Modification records

—————

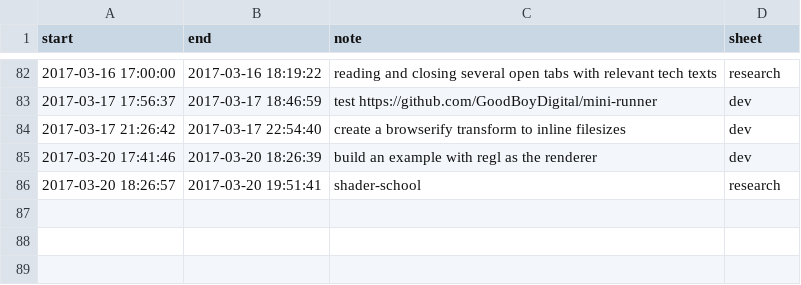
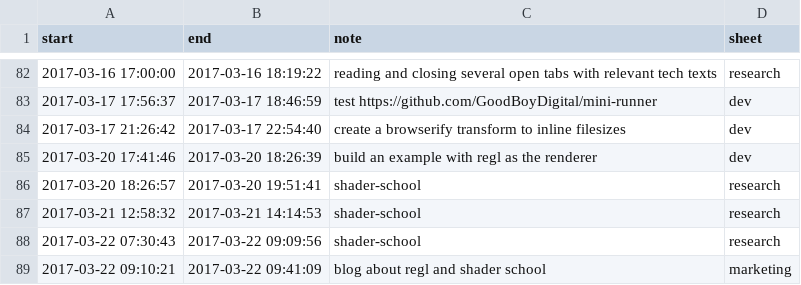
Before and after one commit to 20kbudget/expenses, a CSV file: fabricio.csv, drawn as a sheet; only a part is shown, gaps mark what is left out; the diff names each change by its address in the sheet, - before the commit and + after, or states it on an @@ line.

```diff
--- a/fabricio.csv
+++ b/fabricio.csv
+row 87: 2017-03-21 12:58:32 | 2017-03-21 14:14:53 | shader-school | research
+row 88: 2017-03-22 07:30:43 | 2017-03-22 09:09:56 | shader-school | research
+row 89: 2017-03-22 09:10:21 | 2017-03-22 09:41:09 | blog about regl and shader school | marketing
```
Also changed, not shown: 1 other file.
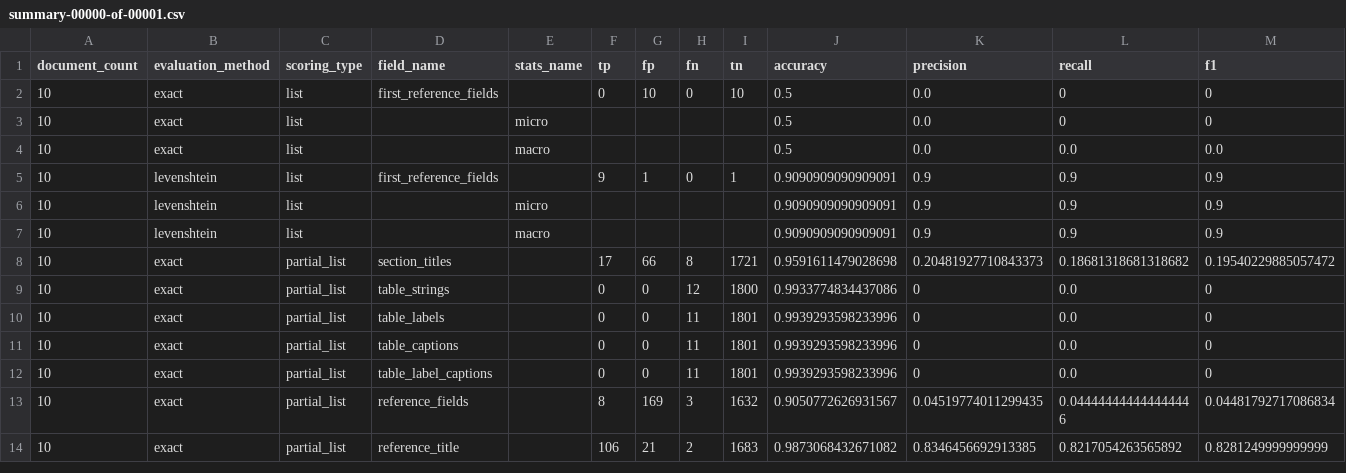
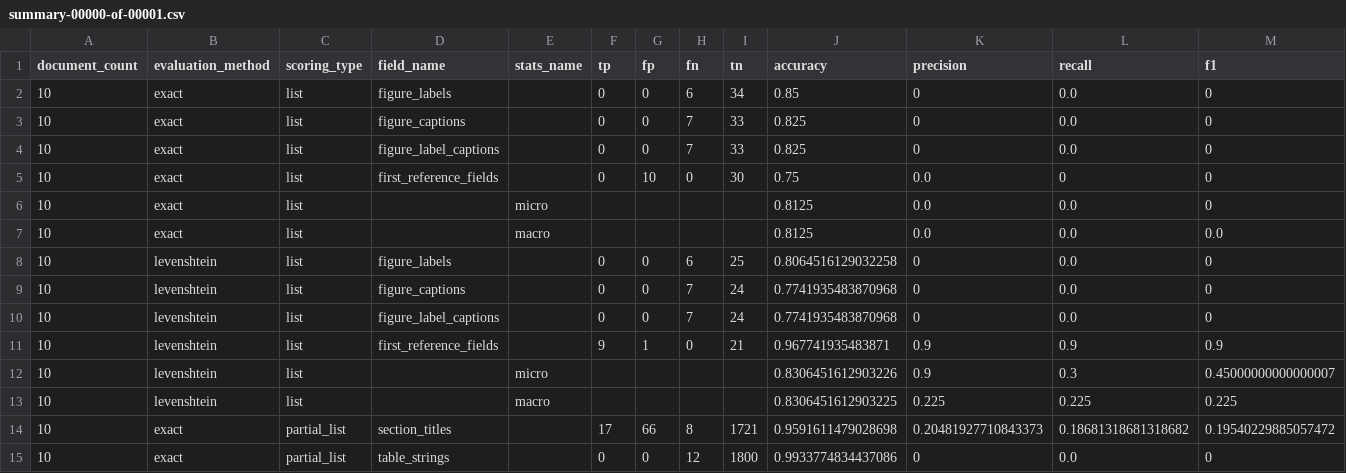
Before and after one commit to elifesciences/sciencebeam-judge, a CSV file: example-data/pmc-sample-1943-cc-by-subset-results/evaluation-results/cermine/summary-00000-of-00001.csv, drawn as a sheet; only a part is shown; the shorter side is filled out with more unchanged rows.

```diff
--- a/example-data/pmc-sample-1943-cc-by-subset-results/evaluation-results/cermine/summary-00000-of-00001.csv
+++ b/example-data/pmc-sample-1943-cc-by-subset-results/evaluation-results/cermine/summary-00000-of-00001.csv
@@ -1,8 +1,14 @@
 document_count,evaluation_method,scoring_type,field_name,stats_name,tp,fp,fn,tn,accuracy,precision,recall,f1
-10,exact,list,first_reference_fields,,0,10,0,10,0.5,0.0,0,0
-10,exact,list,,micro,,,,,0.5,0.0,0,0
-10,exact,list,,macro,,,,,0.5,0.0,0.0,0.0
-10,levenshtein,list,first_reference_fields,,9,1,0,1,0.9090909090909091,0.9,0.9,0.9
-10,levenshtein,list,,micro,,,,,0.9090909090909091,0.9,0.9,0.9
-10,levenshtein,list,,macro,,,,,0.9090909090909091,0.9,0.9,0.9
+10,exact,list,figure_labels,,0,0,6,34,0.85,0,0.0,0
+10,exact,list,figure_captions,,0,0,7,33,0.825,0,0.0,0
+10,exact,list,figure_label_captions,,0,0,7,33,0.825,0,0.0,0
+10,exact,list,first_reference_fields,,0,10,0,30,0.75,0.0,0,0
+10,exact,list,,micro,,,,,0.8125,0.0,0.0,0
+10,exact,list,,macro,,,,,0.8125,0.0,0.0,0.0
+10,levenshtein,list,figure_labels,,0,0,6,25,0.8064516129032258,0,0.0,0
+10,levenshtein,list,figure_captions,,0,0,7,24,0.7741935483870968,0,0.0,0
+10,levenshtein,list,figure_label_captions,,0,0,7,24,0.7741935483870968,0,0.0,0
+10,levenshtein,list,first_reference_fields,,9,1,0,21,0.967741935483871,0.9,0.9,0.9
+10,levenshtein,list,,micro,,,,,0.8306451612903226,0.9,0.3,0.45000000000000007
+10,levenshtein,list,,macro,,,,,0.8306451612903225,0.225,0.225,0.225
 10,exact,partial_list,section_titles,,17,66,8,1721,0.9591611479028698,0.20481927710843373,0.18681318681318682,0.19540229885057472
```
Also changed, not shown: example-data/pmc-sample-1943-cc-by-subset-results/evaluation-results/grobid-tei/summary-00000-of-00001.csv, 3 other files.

—————

TASK DIRECTIONS: Copy out every entry above exactly. Leave the pictures out.

YOUR RESPONSE:
Before and after one commit to 20kbudget/expenses, a CSV file: fabricio.csv, drawn as a sheet; only a part is shown, gaps mark what is left out; the diff names each change by its address in the sheet, - before the commit and + after, or states it on an @@ line.

```diff
--- a/fabricio.csv
+++ b/fabricio.csv
+row 87: 2017-03-21 12:58:32 | 2017-03-21 14:14:53 | shader-school | research
+row 88: 2017-03-22 07:30:43 | 2017-03-22 09:09:56 | shader-school | research
+row 89: 2017-03-22 09:10:21 | 2017-03-22 09:41:09 | blog about regl and shader school | marketing
```
Also changed, not shown: 1 other file.
Before and after one commit to elifesciences/sciencebeam-judge, a CSV file: example-data/pmc-sample-1943-cc-by-subset-results/evaluation-results/cermine/summary-00000-of-00001.csv, drawn as a sheet; only a part is shown; the shorter side is filled out with more unchanged rows.

```diff
--- a/example-data/pmc-sample-1943-cc-by-subset-results/evaluation-results/cermine/summary-00000-of-00001.csv
+++ b/example-data/pmc-sample-1943-cc-by-subset-results/evaluation-results/cermine/summary-00000-of-00001.csv
@@ -1,8 +1,14 @@
 document_count,evaluation_method,scoring_type,field_name,stats_name,tp,fp,fn,tn,accuracy,precision,recall,f1
-10,exact,list,first_reference_fields,,0,10,0,10,0.5,0.0,0,0
-10,exact,list,,micro,,,,,0.5,0.0,0,0
-10,exact,list,,macro,,,,,0.5,0.0,0.0,0.0
-10,levenshtein,list,first_reference_fields,,9,1,0,1,0.9090909090909091,0.9,0.9,0.9
-10,levenshtein,list,,micro,,,,,0.9090909090909091,0.9,0.9,0.9
-10,levenshtein,list,,macro,,,,,0.9090909090909091,0.9,0.9,0.9
+10,exact,list,figure_labels,,0,0,6,34,0.85,0,0.0,0
+10,exact,list,figure_captions,,0,0,7,33,0.825,0,0.0,0
+10,exact,list,figure_label_captions,,0,0,7,33,0.825,0,0.0,0
+10,exact,list,first_reference_fields,,0,10,0,30,0.75,0.0,0,0
+10,exact,list,,micro,,,,,0.8125,0.0,0.0,0
+10,exact,list,,macro,,,,,0.8125,0.0,0.0,0.0
+10,levenshtein,list,figure_labels,,0,0,6,25,0.8064516129032258,0,0.0,0
+10,levenshtein,list,figure_captions,,0,0,7,24,0.7741935483870968,0,0.0,0
+10,levenshtein,list,figure_label_captions,,0,0,7,24,0.7741935483870968,0,0.0,0
+10,levenshtein,list,first_reference_fields,,9,1,0,21,0.967741935483871,0.9,0.9,0.9
+10,levenshtein,list,,micro,,,,,0.8306451612903226,0.9,0.3,0.45000000000000007
+10,levenshtein,list,,macro,,,,,0.8306451612903225,0.225,0.225,0.225
 10,exact,partial_list,section_titles,,17,66,8,1721,0.9591611479028698,0.20481927710843373,0.18681318681318682,0.19540229885057472
```
Also changed, not shown: example-data/pmc-sample-1943-cc-by-subset-results/evaluation-results/grobid-tei/summary-00000-of-00001.csv, 3 other files.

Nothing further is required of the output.